Photo: Courtesy of Susie Lorch
When I was born, Dad began a home business making beautiful furniture from willow branches and alder. He designed and crafted thousands of tables, chairs, plant stands, love seats, picture frames and so many other amazing pieces through the years.
He retired soon after I married. I’ve always felt a special attachment to this business, especially as a child, when I believed—as all children do—that the world revolved around me. The business and I were born at the same time, and I was sad that people wouldn’t be able to buy his creations.
A little more than 10 years later, I had two sons and was busy building a home and a life for our small family. Soon, we bought our first real home in the country and I began looking for furniture. No matter what I looked at, I couldn’t stop thinking about the comfort and beauty of Dad’s chairs. I wished my babies could have their own memories of watching Grandpa make furniture.
Photo: Courtesy of Susie Lorch
Then, early this year when our youngest, Ryan, was almost 4 and Talon was 5, I asked my dad to build a couple of chairs. Dad stays busy volunteering and maintaining the homestead, so I knew it would take some coordinating.
The day finally came, and as the boys and I took the long drive to Dad’s, I imagined how they would react to the whole idea. I explained it to them, but I wasn’t sure how much they understood. I wondered if maybe I should have waited until they were a little older so they’d remember, but I know how fragile life is.
When we finally arrived at my parents’ home, there was my dad in his old soft flannel shirt. He had laid out everything he needed for the project. I ran my hand across the tools on the work table. They were special, as my dad had made most of them and customized each for the job. The handles were polished from use, and his craftsmanship was evident everywhere. The workshop smelled exactly the way I remembered— a mix of sawdust and varnish.
I smiled when I saw the old radio with its wire antenna. I remembered how I sat on the steps of his shop and used my jackknife to strip the bark off the willow and alder scraps or carve a small block of wood while Dad listened to NPR. It was a very comfortable way to spend a warm summer afternoon. Of course, if I needed to discuss something with him, he was always ready to listen and offer solid advice. He would nod toward the old radio and say, “Unplug it.” I knew that I was loved and had his full attention.

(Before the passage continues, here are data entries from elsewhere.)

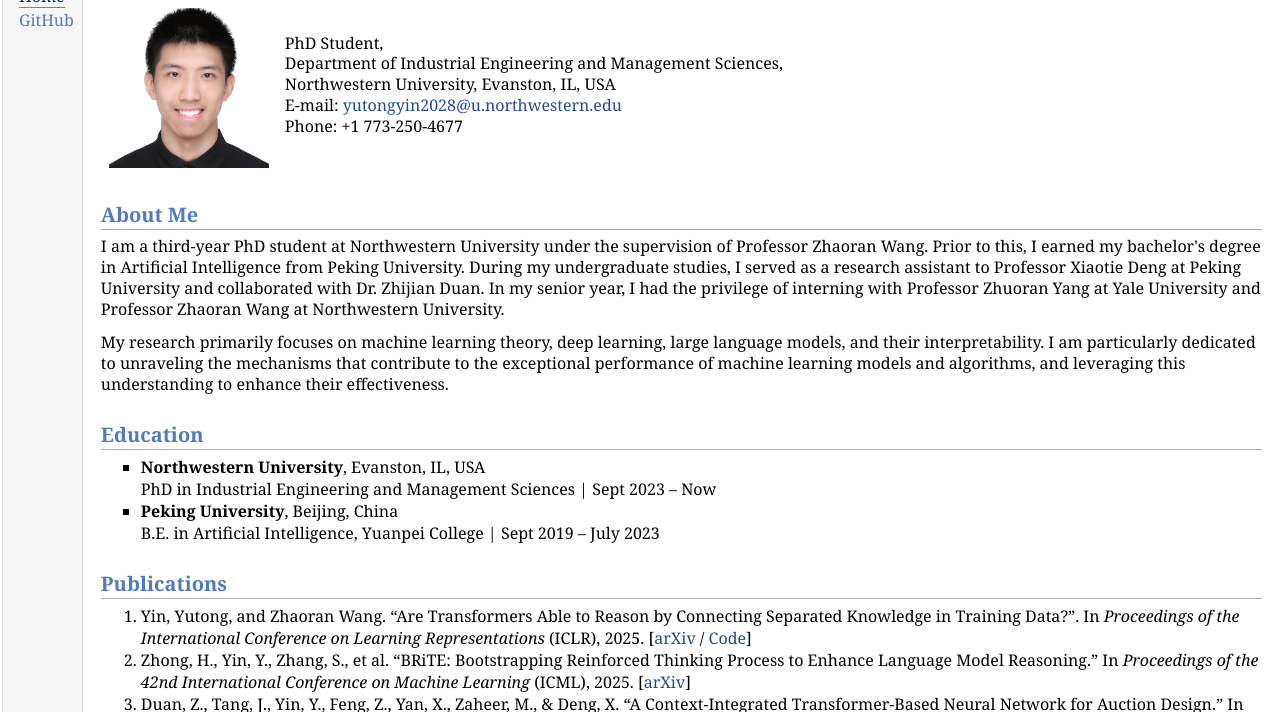
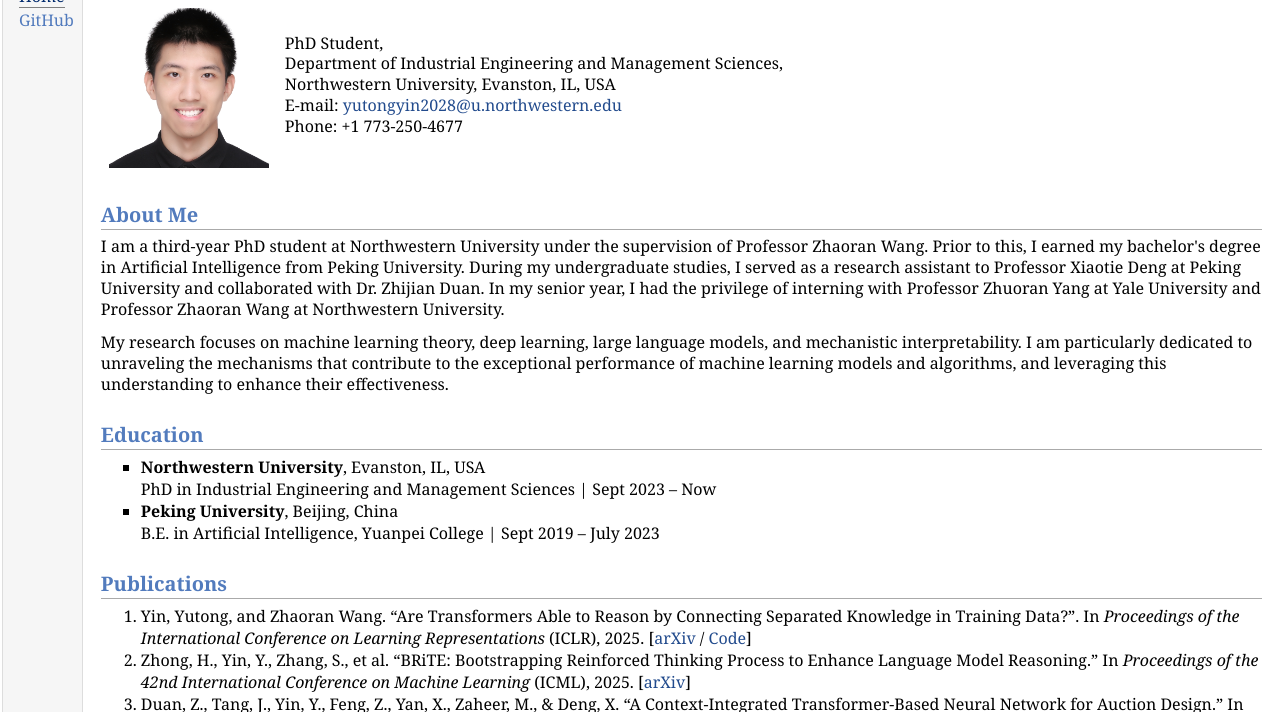
Before and after one commit to roger-yt/roger-yt.github.io, a plain HTML site: page index.html in a window 1280 px wide. Shown: the part 68-780 px from the top of the page. Drawn offline with Linux system fonts and the light colour scheme.

Commit message:
change interest

```diff
--- a/index.html
+++ b/index.html
@@ -40,7 +40,7 @@
          </p>
 
          <p>
-My research primarily focuses on machine learning theory, deep learning, large language models, and their interpretability. I am particularly dedicated to unraveling the mechanisms that contribute to the exceptional performance of machine learning models and algorithms, and leveraging this understanding to enhance their effectiveness.
+My research focuses on machine learning theory, deep learning, large language models, and mechanistic interpretability. I am particularly dedicated to unraveling the mechanisms that contribute to the exceptional performance of machine learning models and algorithms, and leveraging this understanding to enhance their effectiveness.
         </p>
 
         <h2>Education</h2>
```
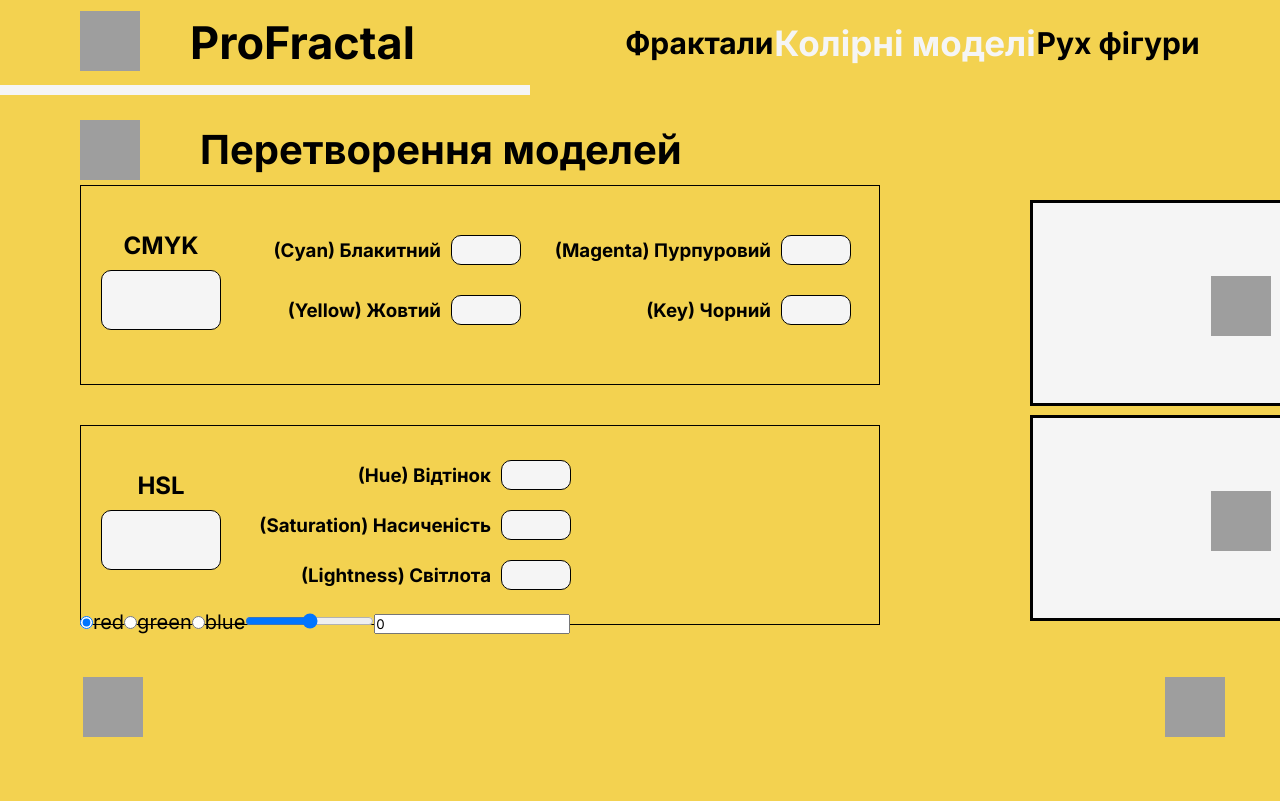
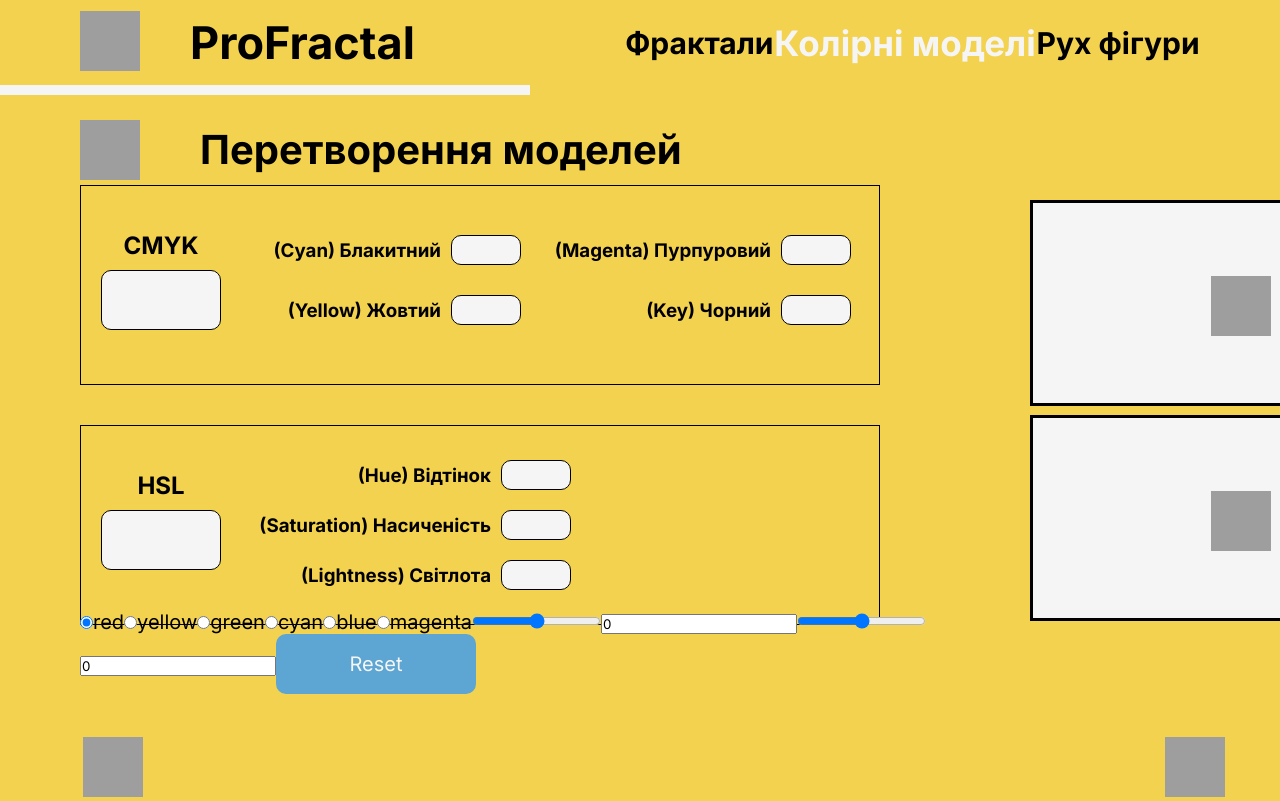
Before and after one commit to luchykYana/computer_graphics, a React (Create React App) app: page /content/color-models/practice in a window 1280 px wide. Shown: the top 801 px of the page. Built offline with nearby package versions, Linux system fonts and the light colour scheme; grey boxes are pictures that could not be loaded.

Commit message:
change lightness

```diff
--- a/src/pages/ColorPracticePage/ColorPracticePage.js
+++ b/src/pages/ColorPracticePage/ColorPracticePage.js
@@ -208,11 +208,17 @@ const ColorPracticePage = () => {
         let minRange, maxRange;
 
         if(document.getElementById('red').checked === true) {
-            minRange = 300; maxRange= 60;
+            minRange = 0; maxRange= 60;
+        } else if (document.getElementById('yellow').checked === true) {
+            minRange = 60; maxRange= 120;
         } else if (document.getElementById('green').checked === true) {
-            minRange = 60; maxRange= 180;
+            minRange = 120; maxRange= 180;
+        } else if (document.getElementById('cyan').checked === true) {
+            minRange = 180; maxRange= 240;
         } else if (document.getElementById('blue').checked === true) {
-            minRange = 180; maxRange= 300;
+            minRange = 240; maxRange= 300;
+        } else if (document.getElementById('magenta').checked === true) {
+            minRange = 300; maxRange= 360;
         }
 
         let canvas_cmyk = document.getElementById('cmyk_canvas');
@@ -220,11 +226,11 @@ const ColorPracticePage = () => {
 
         let imageData = context_cmyk.getImageData(0, 0, canvas_cmyk.width, canvas_cmyk.height);
 
-        editPixelsHSL(imageData.data);
+        editPixelsChangeSaturation(imageData.data);
         drawEditedImage(imageData, 'hsl_canvas');
 
 
-        function editPixelsHSL(imgData) {
+        function editPixelsChangeSaturation(imgData) {
             let mas1 = [0, 0, 0];
             let mas2 = [0, 0, 0];
             for (let i = 0; i < imgData.length; i += 4) {
@@ -260,8 +266,80 @@ const ColorPracticePage = () => {
             canvasEdited.height = imageHeight;
             ctxEdited.putImageData(newData, 0, 0);
         }
+    }
+
+    const onLightnessChange = (event) => {
+        document.getElementById('lightnessValue').value = event.target.value;
+        const value = event.target.value;
+
+        let minRange, maxRange;
+
+        if(document.getElementById('red').checked === true) {
+            minRange = 0; maxRange= 60;
+        } else if (document.getElementById('yellow').checked === true) {
+            minRange = 60; maxRange= 120;
+        } else if (document.getElementById('green').checked === true) {
+            minRange = 120; maxRange= 180;
+        } else if (document.getElementById('cyan').checked === true) {
+            minRange = 180; maxRange= 240;
+        } else if (document.getElementById('blue').checked === true) {
+            minRange = 240; maxRange= 300;
+        } else if (document.getElementById('magenta').checked === true) {
+            minRange = 300; maxRange= 360;
+        }
+
+        let canvas_cmyk = document.getElementById('cmyk_canvas');
+        let context_cmyk = canvas_cmyk.getContext('2d')
+
+        let imageData = context_cmyk.getImageData(0, 0, canvas_cmyk.width, canvas_cmyk.height);
+
+        editPixelsChangeLightness(imageData.data);
+        drawEditedImage(imageData, 'hsl_canvas');
 
 
+        function editPixelsChangeLightness(imgData) {
+            let mas1 = [0, 0, 0];
+            let mas2 = [0, 0, 0];
+            for (let i = 0; i < imgData.length; i += 4) {
+                // get hsl values
+                mas1 = ConvertRGBtoHSL(imgData[i], imgData[i + 1], imgData[i + 2]);
+                const h = mas1[0];
+                if (h >= minRange && h <= maxRange) {
+                    // console.log(`${mas1[0]} ${mas1[1]} ${mas1[2]}`)
+                    let l = mas1[2];
+                    // console.log(s)
+                    l += (value / 100);
+                    if (l > 1) l = 1;
+                    if (l < 0) l = 0;
+
+                    // console.log(s)
+
+                    mas2 = ConvertHSLtoRGB(mas1[0], mas1[1], l);
+                    imageData.data[i] = mas2[0];
+                    imageData.data[i + 1] = mas2[1];
+                    imageData.data[i + 2] = mas2[2];
+
+                    // console.log(`${mas2[0]} ${mas2[1]} ${mas2[2]}`)
+
+                    // break;
+                }
+            }
+        }
+
+        function drawEditedImage(newData, canvasID) {
+            let canvasEdited = document.getElementById(canvasID);
+            let ctxEdited = canvasEdited.getContext('2d');
+            canvasEdited.width = imageWidth;
+            canvasEdited.height = imageHeight;
+            ctxEdited.putImageData(newData, 0, 0);
+        }
+    }
+
+    const resetValues = (e) => {
+        document.getElementById('lightness').value = 0;
+        // document.getElementById('lightness').onchange;
+        document.getElementById('saturation').value = 0;
+        // document.getElementById('saturation').onchange;
     }
 
     return (
@@ -356,14 +434,24 @@ const ColorPracticePage = () => {
             </div>
             <input id={'red'} type="radio" name={'saturationRadio'} value={'red'} defaultChecked={true}/>
             <label htmlFor='red'>red</label>
+            <input id={'yellow'} type="radio" name={'saturationRadio'} value={'yellow'} />
+            <label htmlFor='yellow'>yellow</label>
             <input id={'green'} type="radio" name={'saturationRadio'} value={'green'} />
             <label htmlFor='green'>green</label>
+            <input id={'cyan'} type="radio" name={'saturationRadio'} value={'cyan'} />
+            <label htmlFor='cyan'>cyan</label>
             <input id={'blue'} type="radio" name={'saturationRadio'} value={'blue'} />
             <label htmlFor='blue'>blue</label>
-
+            <input id={'magenta'} type="radio" name={'saturationRadio'} value={'magenta'} />
+            <label htmlFor='magenta'>magenta</label>
 
             <input onChange={onSaturationChange} id={'saturation'} type="range" name='saturation' defaultValue={0} min={-100} max={100}/>
             <input  defaultValue={0} type="text" id={'saturationValue'}/>
+
+            <input onChange={onLightnessChange} id={'lightness'} type="range" name='lightness' defaultValue={0} min={-100} max={100}/>
+            <input  defaultValue={0} type="text" id={'lightnessValue'}/>
+
+            <button onClick={resetValues} >Reset</button>
 
         </div>
     );
```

Coming back to the present, I took care of the boys while Grandpa worked. It was a hot day and Ryan wasn’t quite sure what Grandpa was working on. He spent a lot of time in the house with Grandma. Talon, on the other hand, watched in his quiet way, taking it all in. As the first chair neared completion, I retrieved Ryan from the house, not wanting him to miss the memories. He ran his hand down the chair’s arm and said, “It’s a chair!” Grandpa’s artistry became magic for a new generation.
Courtesy of Susie Lorch
The chairs are now the focal point of our family room, and the boys love to look at them and at the many pictures I took that day. Maybe someday they will pick up one of Grandpa’s tools and remember what a glorious time it was.